= WORK REQUIRED =
In the entries that follow, find each line with the word "value" and copy it.

= GIVEN DATA =
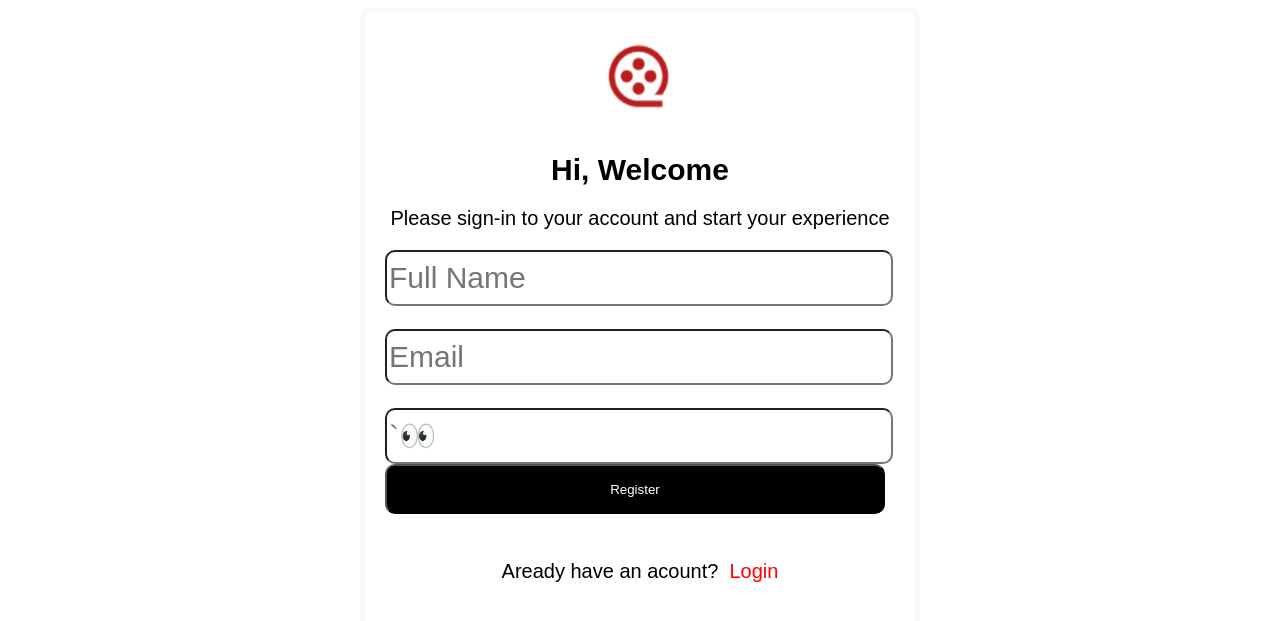
Repository: KingBoyMaylow/movie-task
Page: index.html
These files come from the project's save history. The page is drawn as it stood at one moment and after a run of saves; the edit follows.
The browser window is 1280 px wide. The pictures show the whole page.

Above is the page before, as saved 2024-05-20 19:21:09.

### index.html
<!DOCTYPE html>
<html>
<head>
    <link rel="stylesheet" href="script.css">
  <title>Free Movies</title>
</head>
<body>
    <div class="firstdiv">
        <img src="WhatsApp Image 2024-05-20 at 13.51.03_2167d28e.jpg" alt="div">
        <h1>Hi, Welcome</h1>
  <h3>Please sign-in to your account and start your experience</h3>

  <form action="signup.php" method="post">

    <label form="<div class="form-group">
      <label for=""></label>
      <input type="Full Name" class="form-control" name="Full Name" id="full Name" placeholder="Full Name">
    <br>

    <br><label form="<div class="">
      <label for=""></label>
      <input type="email" class="form-control" name="email" id="email" placeholder="Email">
    <br>

    <br><label form="<div class="form-group">
      <label for=""></label>
      <input type="password" class="form-control" name="" id="" placeholder=`&#128064;
    <br>

    <br><input type="submit" value="Register" class="register-btn">
  <br>

    <br><br><span>Aready have an acount? &nbsp; <a href="http://127.0.0.1:5500/2index.html">Login</a></span>
</div>
</body>
</html>

### script.css
body{
    font: 1em sans-serif;
    font-size: 20px;
    font-weight: 100px;
    display: flex;
    flex-direction: column;
    flex-wrap: wrap;
    justify-content: center;
    align-items: center;
}
h3{
    font-size: 20px;
    font-weight: normal;
    text-align: center;
}

.form-control{
    height: 50px;
    width: 500px;
    border-radius: 10px;
    font-size: 30px;
    margin-left: 20px;
}
h1{
    margin-left: 50px;
    text-align: center;
    font-size: 30px;
    margin-right: 50px;
}
img{
    width: 150px;
    display: block;
    margin: auto;
    height: 120px;
}
.firstdiv{
    border: 5px solid rgb(250, 248, 248);
    border-radius: 10px;
    width: 550px;
    height: 650px;

}
.register-btn{
    width: 500px;
    background-color: black;
    color: white;
    height: 50px;
    border-radius: 10px;
    margin-left: 20px;
}

span a {
    color: red;
    text-decoration: none;
}

.div2{
    border: 5px solid rgb(250, 248, 248);
    border-radius: 10px;
    width: 550px;
    height: 600px;

}
span{
    display: flex;
    justify-content: center;
    align-items: center;
}

After the next 2 saves:
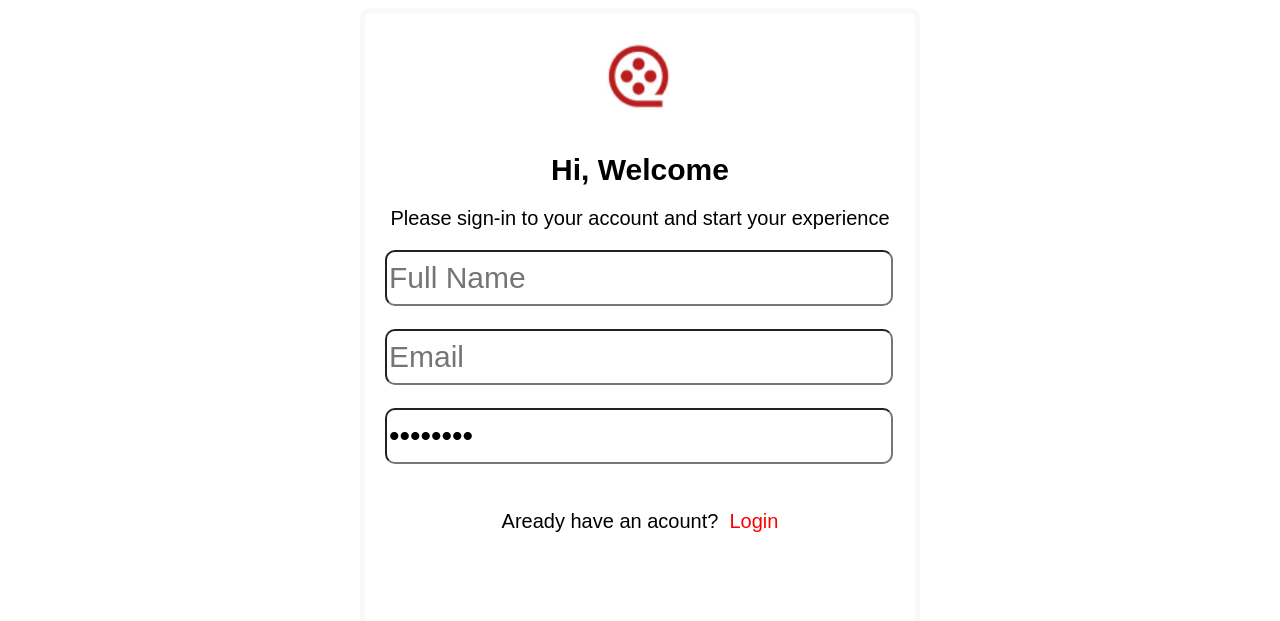
The 2 saves are shown as one change because they came seconds apart.
The last was saved 6 s later.
--- a/index.html
+++ b/index.html
@@ -24,7 +24,7 @@
 
     <br><label form="<div class="form-group">
       <label for=""></label>
-      <input type="password" class="form-control" name="" id="" placeholder=`&#128064;
+      <input type="password" class="form-control" name="" id="" placeholder="&#128064;
     <br>
 
     <br><input type="submit" value="Register" class="register-btn">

= ANSWER SPACE =
    <br><input type="submit" value="Register" class="register-btn">
     <br><input type="submit" value="Register" class="register-btn">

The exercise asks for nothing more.